-- Task instructions --
Retype all of the data word for word, without pictures.

Start of Block

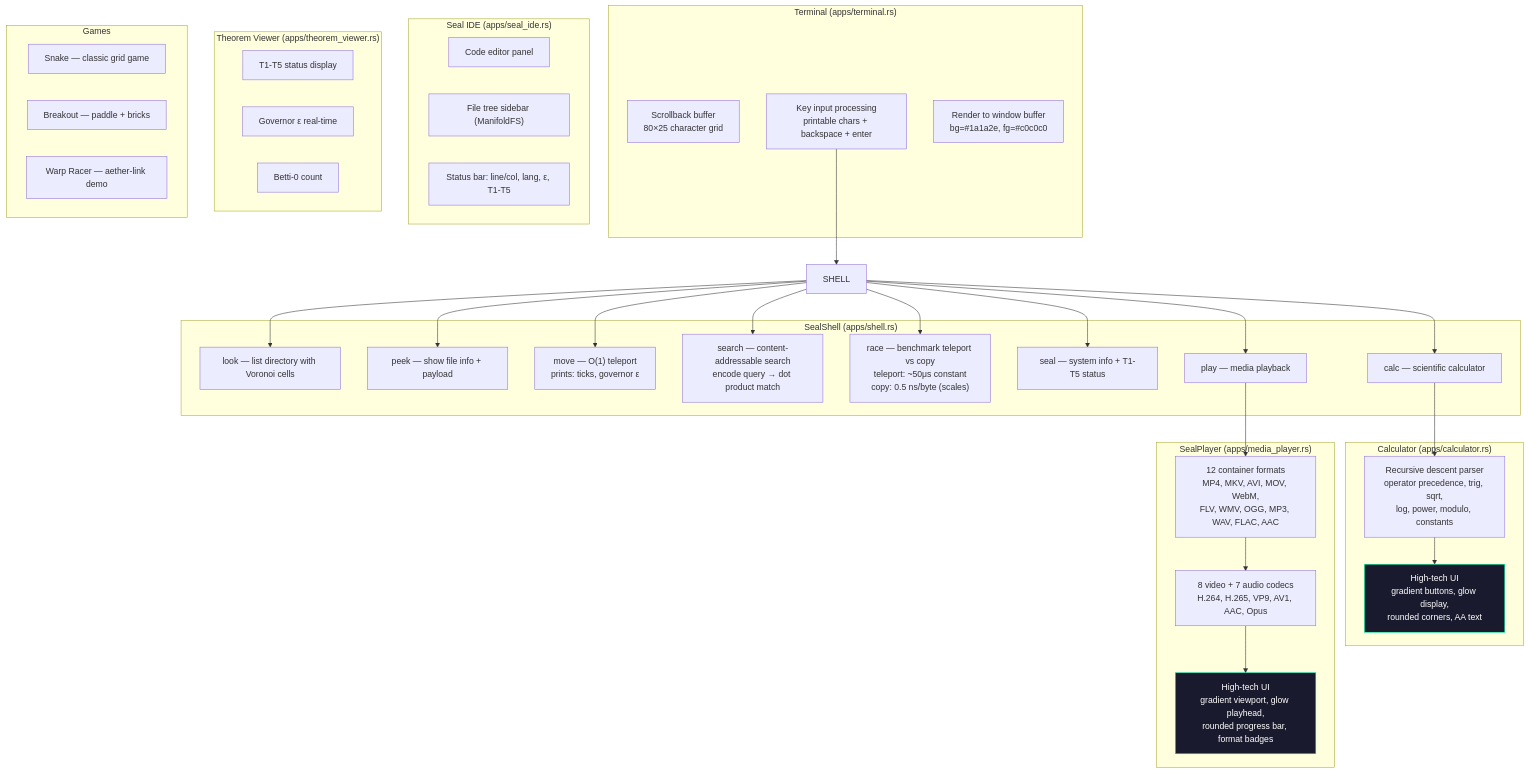
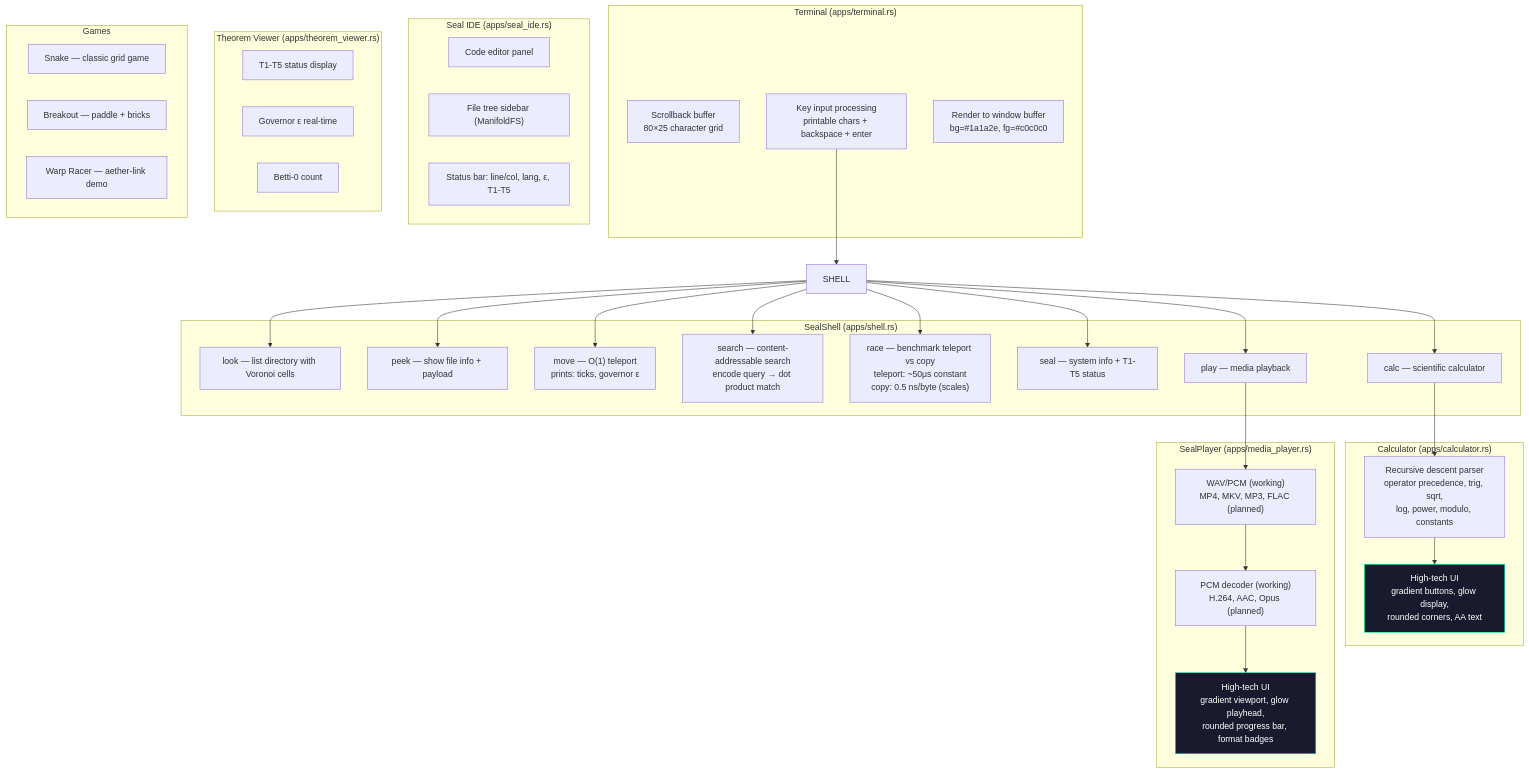
The ninth of 15 diagrams in README.md (teerthsharma/Epsilon-Hollow), drawn with Mermaid before and after one commit. The commit also changed other lines of this file and 21 other files, not shown here.

````diff
--- a/README.md
+++ b/README.md
@@ -446,58 +480,58 @@
 ```mermaid
 graph TD
     subgraph "Terminal (apps/terminal.rs)"
         TERM_BUF["Scrollback buffer<br/>80×25 character grid"]
         TERM_IN["Key input processing<br/>printable chars + backspace + enter"]
         TERM_RENDER["Render to window buffer<br/>bg=#1a1a2e, fg=#c0c0c0"]
     end
 
     subgraph "SealShell (apps/shell.rs)"
         LS["look — list directory with Voronoi cells"]
         CAT["peek — show file info + payload"]
         MV["move — O(1) teleport<br/>prints: ticks, governor ε"]
         FIND["search — content-addressable search<br/>encode query → dot product match"]
         RACE["race — benchmark teleport vs copy<br/>teleport: ~50μs constant<br/>copy: 0.5 ns/byte (scales)"]
         THEOREMS["seal — system info + T1-T5 status"]
         CALC_CMD["calc — scientific calculator"]
         PLAY_CMD["play — media playback"]
     end
 
     subgraph "Calculator (apps/calculator.rs)"
         CALC_PARSE["Recursive descent parser<br/>operator precedence, trig, sqrt,<br/>log, power, modulo, constants"]
         CALC_UI["High-tech UI<br/>gradient buttons, glow display,<br/>rounded corners, AA text"]
     end
 
     subgraph "SealPlayer (apps/media_player.rs)"
-        PLAYER_FMT["12 container formats<br/>MP4, MKV, AVI, MOV, WebM,<br/>FLV, WMV, OGG, MP3, WAV, FLAC, AAC"]
-        PLAYER_CODEC["8 video + 7 audio codecs<br/>H.264, H.265, VP9, AV1, AAC, Opus"]
+        PLAYER_FMT["WAV/PCM (working)<br/>MP4, MKV, MP3, FLAC (planned)"]
+        PLAYER_CODEC["PCM decoder (working)<br/>H.264, AAC, Opus (planned)"]
         PLAYER_UI["High-tech UI<br/>gradient viewport, glow playhead,<br/>rounded progress bar, format badges"]
     end
 
     subgraph "Seal IDE (apps/seal_ide.rs)"
         IDE_EDIT["Code editor panel"]
         IDE_TREE["File tree sidebar (ManifoldFS)"]
         IDE_STATUS["Status bar: line/col, lang, ε, T1-T5"]
     end
 
     subgraph "Theorem Viewer (apps/theorem_viewer.rs)"
         TV_LIST["T1-T5 status display"]
         TV_EPS["Governor ε real-time"]
         TV_BETTI["Betti-0 count"]
     end
 
     subgraph "Games"
         SNAKE["Snake — classic grid game"]
         BREAKOUT["Breakout — paddle + bricks"]
         WARP["Warp Racer — aether-link demo"]
     end
 
     TERM_IN --> SHELL
     SHELL --> LS & CAT & MV & FIND & RACE & THEOREMS & CALC_CMD & PLAY_CMD
     CALC_CMD --> CALC_PARSE
     CALC_PARSE --> CALC_UI
     PLAY_CMD --> PLAYER_FMT
     PLAYER_FMT --> PLAYER_CODEC --> PLAYER_UI
 
     style CALC_UI fill:#1a1a2e,stroke:#00ffaa,color:#fff
     style PLAYER_UI fill:#1a1a2e,stroke:#00ddaa,color:#fff
 ```
````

End of Block

-- Your solution --
The ninth of 15 diagrams in README.md (teerthsharma/Epsilon-Hollow), drawn with Mermaid before and after one commit. The commit also changed other lines of this file and 21 other files, not shown here.

````diff
--- a/README.md
+++ b/README.md
@@ -446,58 +480,58 @@
 ```mermaid
 graph TD
     subgraph "Terminal (apps/terminal.rs)"
         TERM_BUF["Scrollback buffer<br/>80×25 character grid"]
         TERM_IN["Key input processing<br/>printable chars + backspace + enter"]
         TERM_RENDER["Render to window buffer<br/>bg=#1a1a2e, fg=#c0c0c0"]
     end
 
     subgraph "SealShell (apps/shell.rs)"
         LS["look — list directory with Voronoi cells"]
         CAT["peek — show file info + payload"]
         MV["move — O(1) teleport<br/>prints: ticks, governor ε"]
         FIND["search — content-addressable search<br/>encode query → dot product match"]
         RACE["race — benchmark teleport vs copy<br/>teleport: ~50μs constant<br/>copy: 0.5 ns/byte (scales)"]
         THEOREMS["seal — system info + T1-T5 status"]
         CALC_CMD["calc — scientific calculator"]
         PLAY_CMD["play — media playback"]
     end
 
     subgraph "Calculator (apps/calculator.rs)"
         CALC_PARSE["Recursive descent parser<br/>operator precedence, trig, sqrt,<br/>log, power, modulo, constants"]
         CALC_UI["High-tech UI<br/>gradient buttons, glow display,<br/>rounded corners, AA text"]
     end
 
     subgraph "SealPlayer (apps/media_player.rs)"
-        PLAYER_FMT["12 container formats<br/>MP4, MKV, AVI, MOV, WebM,<br/>FLV, WMV, OGG, MP3, WAV, FLAC, AAC"]
-        PLAYER_CODEC["8 video + 7 audio codecs<br/>H.264, H.265, VP9, AV1, AAC, Opus"]
+        PLAYER_FMT["WAV/PCM (working)<br/>MP4, MKV, MP3, FLAC (planned)"]
+        PLAYER_CODEC["PCM decoder (working)<br/>H.264, AAC, Opus (planned)"]
         PLAYER_UI["High-tech UI<br/>gradient viewport, glow playhead,<br/>rounded progress bar, format badges"]
     end
 
     subgraph "Seal IDE (apps/seal_ide.rs)"
         IDE_EDIT["Code editor panel"]
         IDE_TREE["File tree sidebar (ManifoldFS)"]
         IDE_STATUS["Status bar: line/col, lang, ε, T1-T5"]
     end
 
     subgraph "Theorem Viewer (apps/theorem_viewer.rs)"
         TV_LIST["T1-T5 status display"]
         TV_EPS["Governor ε real-time"]
         TV_BETTI["Betti-0 count"]
     end
 
     subgraph "Games"
         SNAKE["Snake — classic grid game"]
         BREAKOUT["Breakout — paddle + bricks"]
         WARP["Warp Racer — aether-link demo"]
     end
 
     TERM_IN --> SHELL
     SHELL --> LS & CAT & MV & FIND & RACE & THEOREMS & CALC_CMD & PLAY_CMD
     CALC_CMD --> CALC_PARSE
     CALC_PARSE --> CALC_UI
     PLAY_CMD --> PLAYER_FMT
     PLAYER_FMT --> PLAYER_CODEC --> PLAYER_UI
 
     style CALC_UI fill:#1a1a2e,stroke:#00ffaa,color:#fff
     style PLAYER_UI fill:#1a1a2e,stroke:#00ddaa,color:#fff
 ```
````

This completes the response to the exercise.